Editor: Last New Year’s Eve’s fatal vehicular accident at Argyle was a sad day for all Vincentians. I, therefore, take this opportunity to extend heartfelt sympathy and condolences to the bereaved and otherwise affected families. For all intents and purposes, no sane person drives to create an accident. However, human errors and the imperfection of man-made resources dictate against our many great intentions. It is, therefore, imperative that we approach each day with due care.{{more}}

On the road of life, everyone is headed in the same direction, but will not get there at the same time. This is mainly due to individual preferences and the vagaries of Mother Nature. It is phenomena like these that make life so intriguing and unpredictable. It is against this backdrop that I wish to pen my dissatisfaction/disgust at the way in which an immensely popular radio personality covered/handled the Argyle debacle.

I was amused while listening to the morning programme hosted by the said radio announcer on Tuesday, January 5, 2010. My amusement quickly turned to bewilderment, then utter shock during the call-in segment of the said programme. Whipped in a frenzy, the callers proceeded to bash the hapless driver. This was in total support of the radio announcer who stirred these emotionally charged callers into a tirade of illogical outbursts. This scathing attack went unabated until a female caller dared to come to the defence of the driver.

It was at that point the radio announcer launched an unwarranted attack on the brave woman. She was referred to as ‘a nincompoop’ and ‘dotish fool’. And what was her crime? She was guilty of projecting an opposing view point. It is extremely dangerous when a journalist who is supposed to uphold journalistic integrity gauges his audience’s emotion, whipping them into a dangerous frenzy.

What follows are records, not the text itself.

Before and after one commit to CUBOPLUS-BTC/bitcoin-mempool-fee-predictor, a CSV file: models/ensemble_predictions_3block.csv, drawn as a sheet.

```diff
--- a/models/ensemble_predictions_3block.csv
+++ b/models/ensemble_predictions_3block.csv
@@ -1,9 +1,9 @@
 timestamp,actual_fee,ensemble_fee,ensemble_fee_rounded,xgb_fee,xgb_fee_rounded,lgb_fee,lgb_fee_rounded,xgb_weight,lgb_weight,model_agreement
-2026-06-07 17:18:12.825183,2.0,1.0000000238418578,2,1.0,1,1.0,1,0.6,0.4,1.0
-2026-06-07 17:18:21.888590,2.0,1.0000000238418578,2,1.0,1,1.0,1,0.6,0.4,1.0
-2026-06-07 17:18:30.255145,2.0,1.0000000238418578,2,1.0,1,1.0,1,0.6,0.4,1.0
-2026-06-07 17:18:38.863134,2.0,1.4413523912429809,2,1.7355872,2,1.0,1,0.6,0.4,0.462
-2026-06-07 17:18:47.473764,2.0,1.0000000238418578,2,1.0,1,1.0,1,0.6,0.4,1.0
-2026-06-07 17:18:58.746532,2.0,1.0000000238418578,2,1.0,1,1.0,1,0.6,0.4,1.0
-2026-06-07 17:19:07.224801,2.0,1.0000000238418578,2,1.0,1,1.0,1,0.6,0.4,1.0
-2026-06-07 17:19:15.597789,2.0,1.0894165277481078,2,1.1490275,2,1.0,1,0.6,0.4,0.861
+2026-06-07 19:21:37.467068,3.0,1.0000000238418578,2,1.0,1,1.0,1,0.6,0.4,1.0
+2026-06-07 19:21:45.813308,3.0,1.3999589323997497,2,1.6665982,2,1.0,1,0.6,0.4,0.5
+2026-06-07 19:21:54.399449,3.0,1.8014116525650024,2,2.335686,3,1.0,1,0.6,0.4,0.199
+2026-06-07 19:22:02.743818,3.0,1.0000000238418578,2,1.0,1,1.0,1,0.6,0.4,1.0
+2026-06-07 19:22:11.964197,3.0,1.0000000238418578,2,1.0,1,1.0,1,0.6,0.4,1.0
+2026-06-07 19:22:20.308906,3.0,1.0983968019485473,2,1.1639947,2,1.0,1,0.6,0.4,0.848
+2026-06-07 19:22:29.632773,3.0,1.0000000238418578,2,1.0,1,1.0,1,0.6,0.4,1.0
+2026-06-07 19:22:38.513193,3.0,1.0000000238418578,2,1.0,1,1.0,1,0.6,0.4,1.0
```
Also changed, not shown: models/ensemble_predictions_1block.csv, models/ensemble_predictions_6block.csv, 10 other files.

Stop disrespecting contrary opinions

No doubt local journalists, especially radio announcers, need to be more responsible and appreciate their awesome powers. Your primary duty is to educate and entertain. Stop disrespecting contrary opinions and avoid feeding on the emotions of a sometimes naïve listening audience! You should seek to present facts by disseminating unadulterated information.

My take on the fatal vehicular accident is simple; the driver is innocent until proven otherwise. Any announcer worth his salt would have probed questions to elicit whether or not there was any incoming traffic at the time of the accident. He would have gone to any length to ensure that he gets a witness to the accident to give a firsthand description of what transpired. This would have given his captive listening audience a better insight of what took place on that fateful Friday morning.

However, to the announcer’s credit, his handling of the driver’s statement to the press was spot on. He did postulate on the driver’s folly in defending his “death ride” to a local weekly. Indeed, there is common sense in observing arrest rights read by law officers. Anything said during this procedure can most certainly be used against suspects in the court of law. Much to his chagrin, the driver of mini-van Big One may find this statement ominously true.

The fact that everyone (including the radio announcer) has become an overnight expert on traffic procedures and laws compels me to forward the following questions:

1. How does one determine what is speeding?

2. What constitutes dangerous driving?

3. Are local drivers aware of the various speed limit regulations?

4. Is there any driver who honestly does not speed on the new Argyle road?

There is a definite need for proactive traffic laws in this country. In that way we can get to close the stable’s gate before the horse bolts. I leave the suggestions to the experts in this field in which I am confident there is an abundance.

Collin CA$H Haywood